Cliff and I left Bamako and have made it through the check point. Our destination today is Djenne, home of The Great Mosque and the Old Towns, both designated world heritage sites by UNESCO in 1988. Before we tour the area, however, we check into a place to stay. Things are quite spartan around here! Not to worry though-Cliff has paid off the manager, and we have landed an air conditioned unit. Now, all I have to deal with is the communal shower and bathroom facilities.
Djenne is an urban commune in the Inland Niger Delta region of central Mali. It's history is closely associated with that of Timbuktu. The trans-Saharan trade in salt, gold and slaves moved between Timbuktu and Djenne between the 15th and 17th centuries. Both areas became important centers of Islamic scholarship, but declined after the Portuguese established trading posts on the African coast.
Our first stop today is the Great Mosque of Djenne, a large building made of adobe that many architects consider one of the great achievements of the Sudano-Sahelian style. Dating back to to its inception in the 13th century, this edifice has been remade several times, and is considered one of Africa's most famous landmarks.
As we approach the mosque, I'm taken aback by the sea of locals interacting with each other in the central market nearby. They dress in colorful robes and hats. From what I can tell, Cliff and I are the only white tourists around here and stick out like sore thumbs.
The first thing that strikes me as I view the mosque are its signature trio of minarets. The walls are made of sun-baked earth bricks known as ferey. Held together by mortar, these adobe blocks are comprised of sand and earth. A plaster coating is then applied that imparts a smooth, sculpted look. What gives this building its unique appearance are bundles of rodier palm sticks, or toron, that project about 2 feet from the surface. The toron serve as a scaffolding that workers scale annually to make repairs.
We leave the Djenne Mosque and head towards more of the Old Towns. These are serial properties comprised of four archaeological sites that include Djenne-Djeno, Hambarketolo, Kaniana and Tonomba. This area is huge, and represents typical sub-Sahran architecture. The adobe buildings all have a distinctive style of verticality and buttresses with intricate facades, unlike anything I've seen in Africa to date.
While the architecture in this area is characterized by a rare harmony that bears witness to hints of what was once a thriving pre-Islamic civilization, I'm most captivated by the locals meandering down the streets. I see numerous women carrying various paraphernalia on their heads as they go about their business. A man is pushing a wheel- barrow with balls of soap down a dirt road, presumably heading to market. What a scene!

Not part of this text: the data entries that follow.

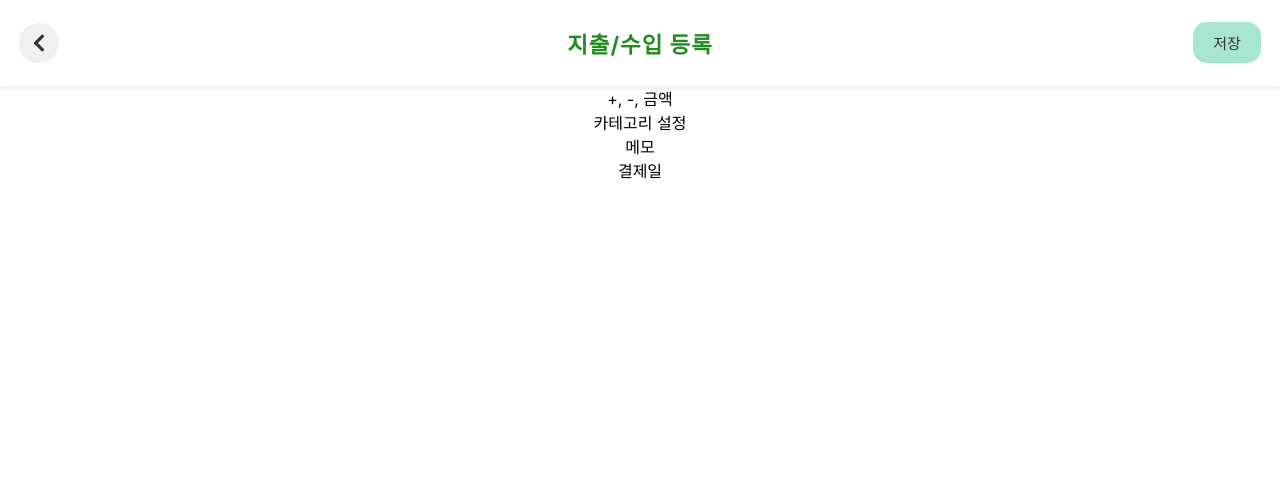
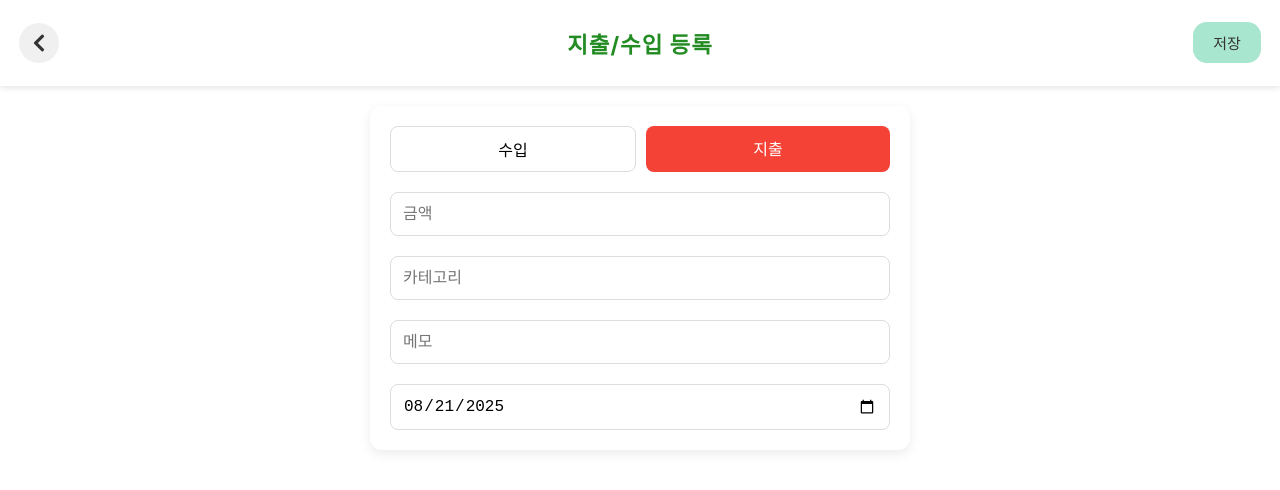
Before and after one commit to JuniorNaver/groupProject, a React (Create React App) app: page /add in a window 1280 px wide. Shown: the top 490 px of the page. Built offline with nearby package versions, Linux system fonts and the light colour scheme; the HTML template or start-up script is replaced by a standard one.

Commit message:
저장 기능 구현

```diff
--- a/src/App.js
+++ b/src/App.js
@@ -3,16 +3,48 @@ import Home from './pages/Home';
 import Daily from './pages/Daily';
 import Add from './pages/Add';
 import { Route, Routes } from 'react-router-dom';
+import { useReducer, useRef } from "react";
+
+// 데이터 구조는 type, amount, category, memo, date 사용
+function reducer(state, action) {
+  switch (action.type) {
+    case "CREATE":
+      return [action.data, ...state]; // 최신 항목이 위로 오도록
+    default:
+      return state;
+  }
+}
 
 function App() {
+  const [data, dispatch] = useReducer(reducer, []); // 모든 가계부 데이터
+  console.log("현재 가계부 데이터:", data);
+  const idRef = useRef(0); // 고유 ID 생성
+
+  // Add 페이지에서 호출될 함수
+  const onCreate = (type, amount, category, memo, date) => {
+    dispatch({
+      type: "CREATE",
+      data: {
+        id: idRef.current,
+        type,       // income/expense
+        amount,     // 금액
+        category,   // 카테고리
+        memo,       // 메모
+        date: new Date(date).getTime(), // 타임스탬프
+      },
+    });
+    idRef.current += 1;
+  };
+
   return (
     <div className='App'>
       <Routes>
-        <Route path='/' element={<Home />} />
-        <Route path='/daily' element={<Daily />} />
-        <Route path='/add' element={<Add />} />
+        <Route path='/' element={<Home data={data} />} />
+        <Route path='/daily' element={<Daily data={data} />} />
+        <Route path='/add' element={<Add onCreate={onCreate} />} />
       </Routes>
     </div>
   );
 }
+
 export default App;
--- a/src/pages/Add.css
+++ b/src/pages/Add.css
@@ -0,0 +1,57 @@
+.AddContainer {
+  padding: 20px;
+  display: flex;
+  flex-direction: column;
+  gap: 20px;
+  max-width: 500px;
+  margin: 20px auto;
+  background-color: #fff;
+  border-radius: 12px;
+  box-shadow: 0 4px 12px rgba(0,0,0,0.08);
+}
+
+.AddContainer .typeSelection {
+  display: flex;
+  gap: 10px;
+}
+
+.AddContainer .typeButton {
+  flex: 1;
+  padding: 10px 0;
+  border-radius: 8px;
+  border: 1px solid #ddd;
+  text-align: center;
+  cursor: pointer;
+  font-weight: 500;
+  transition: all 0.2s;
+  user-select: none;
+}
+
+.AddContainer .typeButton.selected.income {
+  background-color: #4caf50;
+  color: #fff;
+  border: none;
+}
+
+.AddContainer .typeButton.selected.expense {
+  background-color: #f44336;
+  color: #fff;
+  border: none;
+}
+
+.AddContainer input[type="number"],
+.AddContainer input[type="text"],
+.AddContainer input[type="date"] {
+  width: 100%;
+  padding: 12px;
+  border-radius: 8px;
+  border: 1px solid #ddd;
+  font-size: 16px;
+  box-sizing: border-box;
+  transition: border-color 0.2s;
+}
+
+.AddContainer input:focus {
+  outline: none;
+  border-color: #4caf50;
+}
--- a/src/pages/Add.js
+++ b/src/pages/Add.js
@@ -1,40 +1,96 @@
+import './Add.css';
+import { useState } from "react";
 import { useNavigate } from "react-router-dom";
 import Button from "../components/Button";
 import Header from "../components/Header";
-import { FaChevronLeft } from "react-icons/fa"
+import { FaChevronLeft } from "react-icons/fa";
 
-const Add = () => {
+const Add = ({ onCreate }) => {
   const navigate = useNavigate();
+
+  const [type, setType] = useState("expense");
+  const [amount, setAmount] = useState("");
+  const [category, setCategory] = useState("");
+  const [memo, setMemo] = useState("");
+  const [date, setDate] = useState(new Date().toISOString().substr(0, 10));
+
+  const handleSave = () => {
+    if (!amount || !category) {
+      alert("금액과 카테고리를 입력해주세요.");
+      return;
+    }
+
+    onCreate(type, Number(amount), category, memo, date);
+    navigate("/");
+  };
+
   return (
     <>
       <Header
-                title={'지출/수입 등록'}
+        title={"지출/수입 등록"}
         leftChild={
           <Button
             text={<FaChevronLeft size={15} />}
             type={"icon"}
-                        onClick={() => { navigate(-1) }}
+            onClick={() => navigate(-1)}
           />
         }
         rightChild={
           <Button
             text={"저장"}
             type={"positive"}
-                        onClick={() => { alert("저장!") }}
+            onClick={handleSave}
           />
         }
       />
-            <div>
-                +, -, 금액
+
+      <div className="AddContainer">
+        {/* 수입/지출 선택 버튼 */}
+        <div className="typeSelection">
+          <div
+            className={`typeButton ${type === "income" ? "selected income" : ""}`}
+            onClick={() => setType("income")}
+          >
+            수입
           </div>
-            <div>
-                카테고리 설정
+          <div
+            className={`typeButton ${type === "expense" ? "selected expense" : ""}`}
+            onClick={() => setType("expense")}
+          >
+            지출
           </div>
-            <div>
-                메모
         </div>
-            <div>
-                결제일
+
+        {/* 금액 */}
+        <input
+          type="number"
+          placeholder="금액"
+          value={amount}
+          onChange={(e) => setAmount(e.target.value)}
+        />
+
+        {/* 카테고리 */}
+        <input
+          type="text"
+          placeholder="카테고리"
+          value={category}
+          onChange={(e) => setCategory(e.target.value)}
+        />
+
+        {/* 메모 */}
+        <input
+          type="text"
+          placeholder="메모"
+          value={memo}
+          onChange={(e) => setMemo(e.target.value)}
+        />
+
+        {/* 결제일 */}
+        <input
+          type="date"
+          value={date}
+          onChange={(e) => setDate(e.target.value)}
+        />
       </div>
     </>
   );
```
Lines whose indentation alone changed are shown as unchanged.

As the day ends, Cliff and I sit together sharing a bottle of wine that we have brought from the States. I find myself very aware of how special travel in the third world can be. The architecture and people of Djenne have been remarkable! Now on to Dogon Country.